:: DATA TO USE ::
== == ==

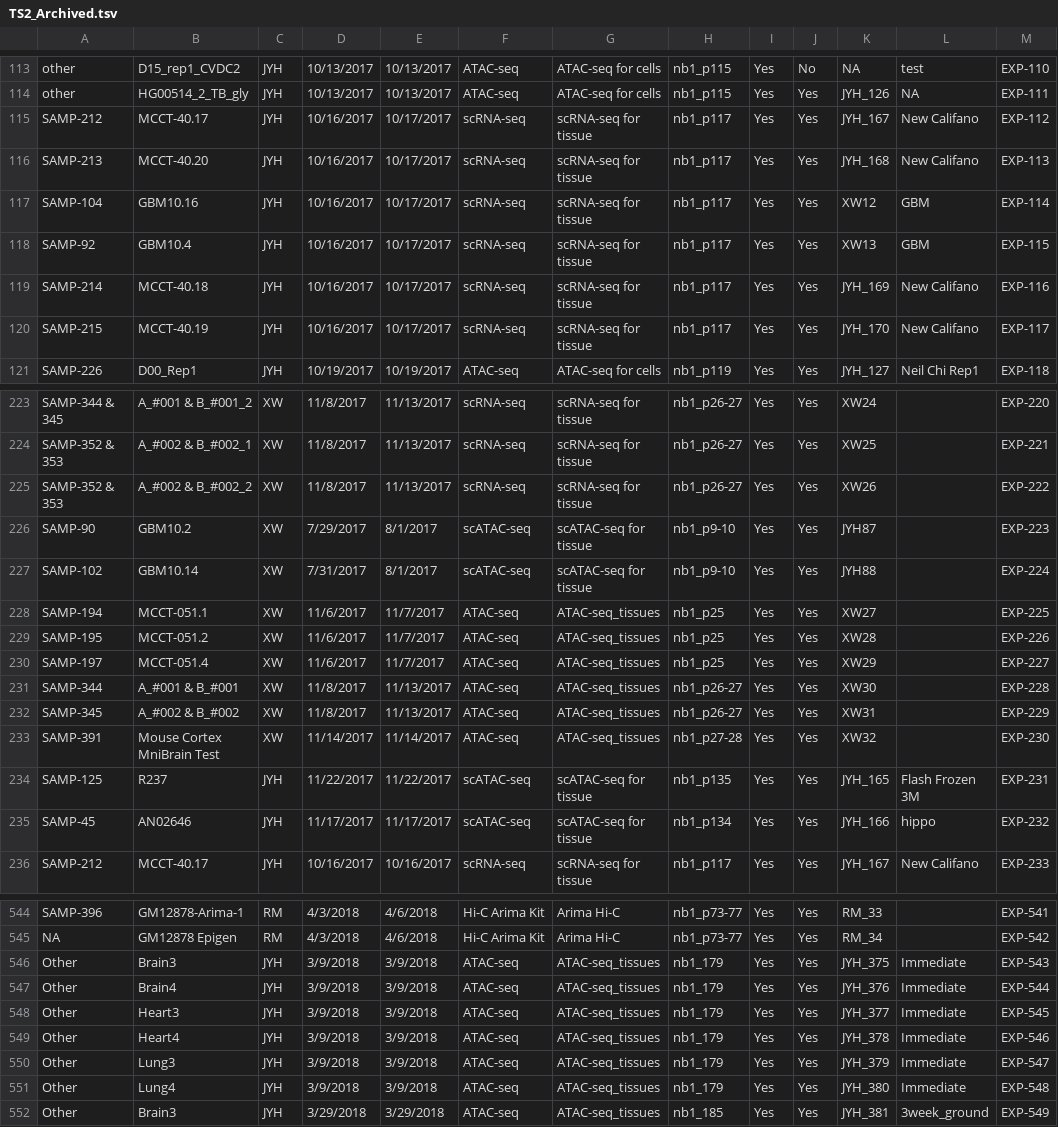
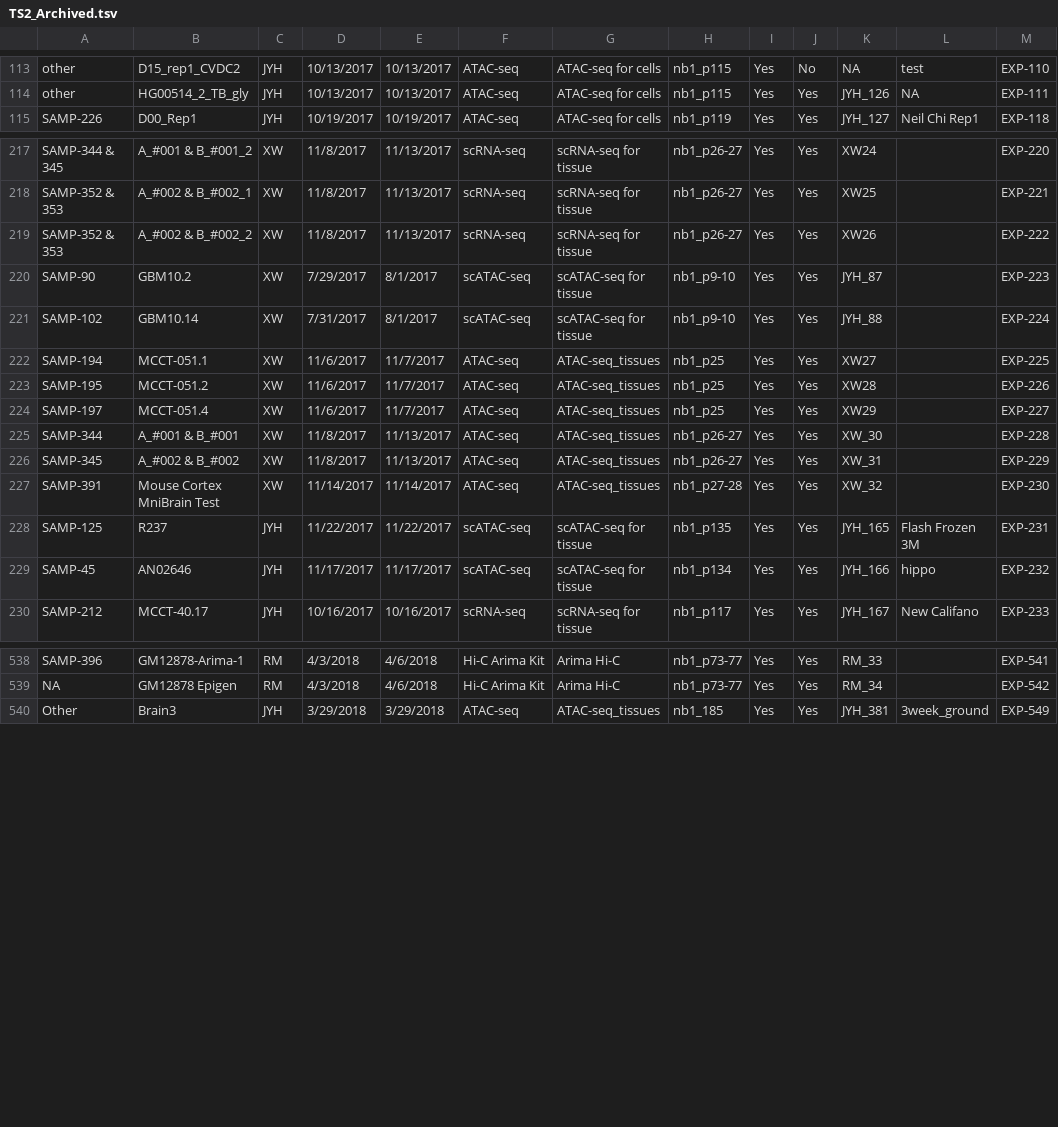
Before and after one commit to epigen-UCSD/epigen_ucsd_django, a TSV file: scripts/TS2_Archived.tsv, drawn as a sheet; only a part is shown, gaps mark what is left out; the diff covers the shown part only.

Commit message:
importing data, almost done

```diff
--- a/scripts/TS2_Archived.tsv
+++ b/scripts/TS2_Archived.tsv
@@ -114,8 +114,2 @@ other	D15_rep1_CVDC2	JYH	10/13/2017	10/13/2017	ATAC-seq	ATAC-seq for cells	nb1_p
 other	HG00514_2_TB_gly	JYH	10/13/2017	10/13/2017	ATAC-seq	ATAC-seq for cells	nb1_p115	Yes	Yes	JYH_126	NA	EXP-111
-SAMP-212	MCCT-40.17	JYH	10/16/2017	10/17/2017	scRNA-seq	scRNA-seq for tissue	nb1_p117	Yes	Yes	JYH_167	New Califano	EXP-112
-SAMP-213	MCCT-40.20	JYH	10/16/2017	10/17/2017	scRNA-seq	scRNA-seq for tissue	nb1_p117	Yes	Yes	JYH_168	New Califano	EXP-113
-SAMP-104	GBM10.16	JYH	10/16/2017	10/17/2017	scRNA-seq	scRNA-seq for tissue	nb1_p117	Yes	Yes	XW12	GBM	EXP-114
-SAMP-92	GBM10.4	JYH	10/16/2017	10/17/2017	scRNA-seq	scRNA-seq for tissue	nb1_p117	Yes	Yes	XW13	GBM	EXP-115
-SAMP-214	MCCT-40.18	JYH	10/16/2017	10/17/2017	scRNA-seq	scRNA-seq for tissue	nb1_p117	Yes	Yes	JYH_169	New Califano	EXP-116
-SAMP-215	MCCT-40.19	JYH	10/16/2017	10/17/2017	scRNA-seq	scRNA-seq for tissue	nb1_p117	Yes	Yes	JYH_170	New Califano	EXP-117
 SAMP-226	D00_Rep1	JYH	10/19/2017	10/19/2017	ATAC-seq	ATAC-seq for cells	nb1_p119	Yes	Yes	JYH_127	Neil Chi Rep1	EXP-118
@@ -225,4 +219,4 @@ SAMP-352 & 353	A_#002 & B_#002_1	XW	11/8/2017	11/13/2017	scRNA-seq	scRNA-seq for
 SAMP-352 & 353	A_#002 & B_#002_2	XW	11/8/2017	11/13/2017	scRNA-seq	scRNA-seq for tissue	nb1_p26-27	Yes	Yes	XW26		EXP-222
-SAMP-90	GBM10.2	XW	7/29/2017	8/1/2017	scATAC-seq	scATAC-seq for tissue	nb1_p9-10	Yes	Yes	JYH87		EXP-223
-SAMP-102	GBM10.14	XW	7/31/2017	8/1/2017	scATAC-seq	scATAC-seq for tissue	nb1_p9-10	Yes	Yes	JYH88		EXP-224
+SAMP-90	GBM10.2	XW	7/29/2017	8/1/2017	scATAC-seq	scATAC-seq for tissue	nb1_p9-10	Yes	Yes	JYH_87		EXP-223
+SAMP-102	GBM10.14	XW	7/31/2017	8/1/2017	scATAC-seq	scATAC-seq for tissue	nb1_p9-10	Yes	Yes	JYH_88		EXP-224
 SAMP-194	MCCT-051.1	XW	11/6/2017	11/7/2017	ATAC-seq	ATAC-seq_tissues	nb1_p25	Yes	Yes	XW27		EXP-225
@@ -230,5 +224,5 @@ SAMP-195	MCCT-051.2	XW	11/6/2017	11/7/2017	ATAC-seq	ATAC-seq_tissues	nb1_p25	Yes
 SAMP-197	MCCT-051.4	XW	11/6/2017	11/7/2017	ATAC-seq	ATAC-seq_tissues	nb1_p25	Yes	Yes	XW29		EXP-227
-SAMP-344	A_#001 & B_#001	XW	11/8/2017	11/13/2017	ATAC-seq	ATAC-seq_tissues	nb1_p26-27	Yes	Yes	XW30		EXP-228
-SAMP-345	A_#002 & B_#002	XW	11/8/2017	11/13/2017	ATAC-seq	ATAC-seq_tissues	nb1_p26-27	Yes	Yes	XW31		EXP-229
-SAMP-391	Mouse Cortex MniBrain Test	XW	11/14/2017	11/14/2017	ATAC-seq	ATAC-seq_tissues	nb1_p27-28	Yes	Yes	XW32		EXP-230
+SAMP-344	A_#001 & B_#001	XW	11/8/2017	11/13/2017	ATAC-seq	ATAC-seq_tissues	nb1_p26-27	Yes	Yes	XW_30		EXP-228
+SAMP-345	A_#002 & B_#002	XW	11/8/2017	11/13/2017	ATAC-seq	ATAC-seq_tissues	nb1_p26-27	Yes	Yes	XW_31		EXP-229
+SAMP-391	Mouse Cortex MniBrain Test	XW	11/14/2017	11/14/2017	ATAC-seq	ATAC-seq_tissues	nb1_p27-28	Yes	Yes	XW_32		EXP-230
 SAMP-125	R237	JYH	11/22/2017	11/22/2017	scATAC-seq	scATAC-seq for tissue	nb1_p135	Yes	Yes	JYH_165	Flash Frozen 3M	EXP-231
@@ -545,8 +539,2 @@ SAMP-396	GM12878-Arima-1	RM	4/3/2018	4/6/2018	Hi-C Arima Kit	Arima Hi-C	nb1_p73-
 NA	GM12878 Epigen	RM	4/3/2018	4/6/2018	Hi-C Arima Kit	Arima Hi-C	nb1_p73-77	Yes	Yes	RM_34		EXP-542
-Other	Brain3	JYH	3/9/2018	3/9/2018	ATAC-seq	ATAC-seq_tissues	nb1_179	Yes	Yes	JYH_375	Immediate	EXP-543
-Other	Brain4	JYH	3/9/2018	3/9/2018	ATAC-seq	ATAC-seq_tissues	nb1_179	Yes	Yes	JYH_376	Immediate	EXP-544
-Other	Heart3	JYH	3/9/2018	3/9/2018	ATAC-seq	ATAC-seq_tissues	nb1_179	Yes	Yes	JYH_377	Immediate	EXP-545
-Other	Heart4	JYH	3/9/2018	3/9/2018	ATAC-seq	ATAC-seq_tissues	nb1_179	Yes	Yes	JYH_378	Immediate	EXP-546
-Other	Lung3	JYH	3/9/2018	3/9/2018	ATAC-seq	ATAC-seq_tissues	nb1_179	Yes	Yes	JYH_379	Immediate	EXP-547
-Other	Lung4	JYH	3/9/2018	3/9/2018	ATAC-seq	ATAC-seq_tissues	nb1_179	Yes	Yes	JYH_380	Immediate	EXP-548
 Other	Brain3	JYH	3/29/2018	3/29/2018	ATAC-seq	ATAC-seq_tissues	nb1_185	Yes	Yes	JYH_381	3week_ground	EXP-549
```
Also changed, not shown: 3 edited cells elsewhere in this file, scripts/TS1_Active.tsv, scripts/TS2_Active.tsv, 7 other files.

== == ==

:: REQUIRED WORK ::
Set down the data again, exactly, without images.

:: ANSWER BOX ::
Before and after one commit to epigen-UCSD/epigen_ucsd_django, a TSV file: scripts/TS2_Archived.tsv, drawn as a sheet; only a part is shown, gaps mark what is left out; the diff covers the shown part only.

Commit message:
importing data, almost done

```diff
--- a/scripts/TS2_Archived.tsv
+++ b/scripts/TS2_Archived.tsv
@@ -114,8 +114,2 @@ other	D15_rep1_CVDC2	JYH	10/13/2017	10/13/2017	ATAC-seq	ATAC-seq for cells	nb1_p
 other	HG00514_2_TB_gly	JYH	10/13/2017	10/13/2017	ATAC-seq	ATAC-seq for cells	nb1_p115	Yes	Yes	JYH_126	NA	EXP-111
-SAMP-212	MCCT-40.17	JYH	10/16/2017	10/17/2017	scRNA-seq	scRNA-seq for tissue	nb1_p117	Yes	Yes	JYH_167	New Califano	EXP-112
-SAMP-213	MCCT-40.20	JYH	10/16/2017	10/17/2017	scRNA-seq	scRNA-seq for tissue	nb1_p117	Yes	Yes	JYH_168	New Califano	EXP-113
-SAMP-104	GBM10.16	JYH	10/16/2017	10/17/2017	scRNA-seq	scRNA-seq for tissue	nb1_p117	Yes	Yes	XW12	GBM	EXP-114
-SAMP-92	GBM10.4	JYH	10/16/2017	10/17/2017	scRNA-seq	scRNA-seq for tissue	nb1_p117	Yes	Yes	XW13	GBM	EXP-115
-SAMP-214	MCCT-40.18	JYH	10/16/2017	10/17/2017	scRNA-seq	scRNA-seq for tissue	nb1_p117	Yes	Yes	JYH_169	New Califano	EXP-116
-SAMP-215	MCCT-40.19	JYH	10/16/2017	10/17/2017	scRNA-seq	scRNA-seq for tissue	nb1_p117	Yes	Yes	JYH_170	New Califano	EXP-117
 SAMP-226	D00_Rep1	JYH	10/19/2017	10/19/2017	ATAC-seq	ATAC-seq for cells	nb1_p119	Yes	Yes	JYH_127	Neil Chi Rep1	EXP-118
@@ -225,4 +219,4 @@ SAMP-352 & 353	A_#002 & B_#002_1	XW	11/8/2017	11/13/2017	scRNA-seq	scRNA-seq for
 SAMP-352 & 353	A_#002 & B_#002_2	XW	11/8/2017	11/13/2017	scRNA-seq	scRNA-seq for tissue	nb1_p26-27	Yes	Yes	XW26		EXP-222
-SAMP-90	GBM10.2	XW	7/29/2017	8/1/2017	scATAC-seq	scATAC-seq for tissue	nb1_p9-10	Yes	Yes	JYH87		EXP-223
-SAMP-102	GBM10.14	XW	7/31/2017	8/1/2017	scATAC-seq	scATAC-seq for tissue	nb1_p9-10	Yes	Yes	JYH88		EXP-224
+SAMP-90	GBM10.2	XW	7/29/2017	8/1/2017	scATAC-seq	scATAC-seq for tissue	nb1_p9-10	Yes	Yes	JYH_87		EXP-223
+SAMP-102	GBM10.14	XW	7/31/2017	8/1/2017	scATAC-seq	scATAC-seq for tissue	nb1_p9-10	Yes	Yes	JYH_88		EXP-224
 SAMP-194	MCCT-051.1	XW	11/6/2017	11/7/2017	ATAC-seq	ATAC-seq_tissues	nb1_p25	Yes	Yes	XW27		EXP-225
@@ -230,5 +224,5 @@ SAMP-195	MCCT-051.2	XW	11/6/2017	11/7/2017	ATAC-seq	ATAC-seq_tissues	nb1_p25	Yes
 SAMP-197	MCCT-051.4	XW	11/6/2017	11/7/2017	ATAC-seq	ATAC-seq_tissues	nb1_p25	Yes	Yes	XW29		EXP-227
-SAMP-344	A_#001 & B_#001	XW	11/8/2017	11/13/2017	ATAC-seq	ATAC-seq_tissues	nb1_p26-27	Yes	Yes	XW30		EXP-228
-SAMP-345	A_#002 & B_#002	XW	11/8/2017	11/13/2017	ATAC-seq	ATAC-seq_tissues	nb1_p26-27	Yes	Yes	XW31		EXP-229
-SAMP-391	Mouse Cortex MniBrain Test	XW	11/14/2017	11/14/2017	ATAC-seq	ATAC-seq_tissues	nb1_p27-28	Yes	Yes	XW32		EXP-230
+SAMP-344	A_#001 & B_#001	XW	11/8/2017	11/13/2017	ATAC-seq	ATAC-seq_tissues	nb1_p26-27	Yes	Yes	XW_30		EXP-228
+SAMP-345	A_#002 & B_#002	XW	11/8/2017	11/13/2017	ATAC-seq	ATAC-seq_tissues	nb1_p26-27	Yes	Yes	XW_31		EXP-229
+SAMP-391	Mouse Cortex MniBrain Test	XW	11/14/2017	11/14/2017	ATAC-seq	ATAC-seq_tissues	nb1_p27-28	Yes	Yes	XW_32		EXP-230
 SAMP-125	R237	JYH	11/22/2017	11/22/2017	scATAC-seq	scATAC-seq for tissue	nb1_p135	Yes	Yes	JYH_165	Flash Frozen 3M	EXP-231
@@ -545,8 +539,2 @@ SAMP-396	GM12878-Arima-1	RM	4/3/2018	4/6/2018	Hi-C Arima Kit	Arima Hi-C	nb1_p73-
 NA	GM12878 Epigen	RM	4/3/2018	4/6/2018	Hi-C Arima Kit	Arima Hi-C	nb1_p73-77	Yes	Yes	RM_34		EXP-542
-Other	Brain3	JYH	3/9/2018	3/9/2018	ATAC-seq	ATAC-seq_tissues	nb1_179	Yes	Yes	JYH_375	Immediate	EXP-543
-Other	Brain4	JYH	3/9/2018	3/9/2018	ATAC-seq	ATAC-seq_tissues	nb1_179	Yes	Yes	JYH_376	Immediate	EXP-544
-Other	Heart3	JYH	3/9/2018	3/9/2018	ATAC-seq	ATAC-seq_tissues	nb1_179	Yes	Yes	JYH_377	Immediate	EXP-545
-Other	Heart4	JYH	3/9/2018	3/9/2018	ATAC-seq	ATAC-seq_tissues	nb1_179	Yes	Yes	JYH_378	Immediate	EXP-546
-Other	Lung3	JYH	3/9/2018	3/9/2018	ATAC-seq	ATAC-seq_tissues	nb1_179	Yes	Yes	JYH_379	Immediate	EXP-547
-Other	Lung4	JYH	3/9/2018	3/9/2018	ATAC-seq	ATAC-seq_tissues	nb1_179	Yes	Yes	JYH_380	Immediate	EXP-548
 Other	Brain3	JYH	3/29/2018	3/29/2018	ATAC-seq	ATAC-seq_tissues	nb1_185	Yes	Yes	JYH_381	3week_ground	EXP-549
```
Also changed, not shown: 3 edited cells elsewhere in this file, scripts/TS1_Active.tsv, scripts/TS2_Active.tsv, 7 other files.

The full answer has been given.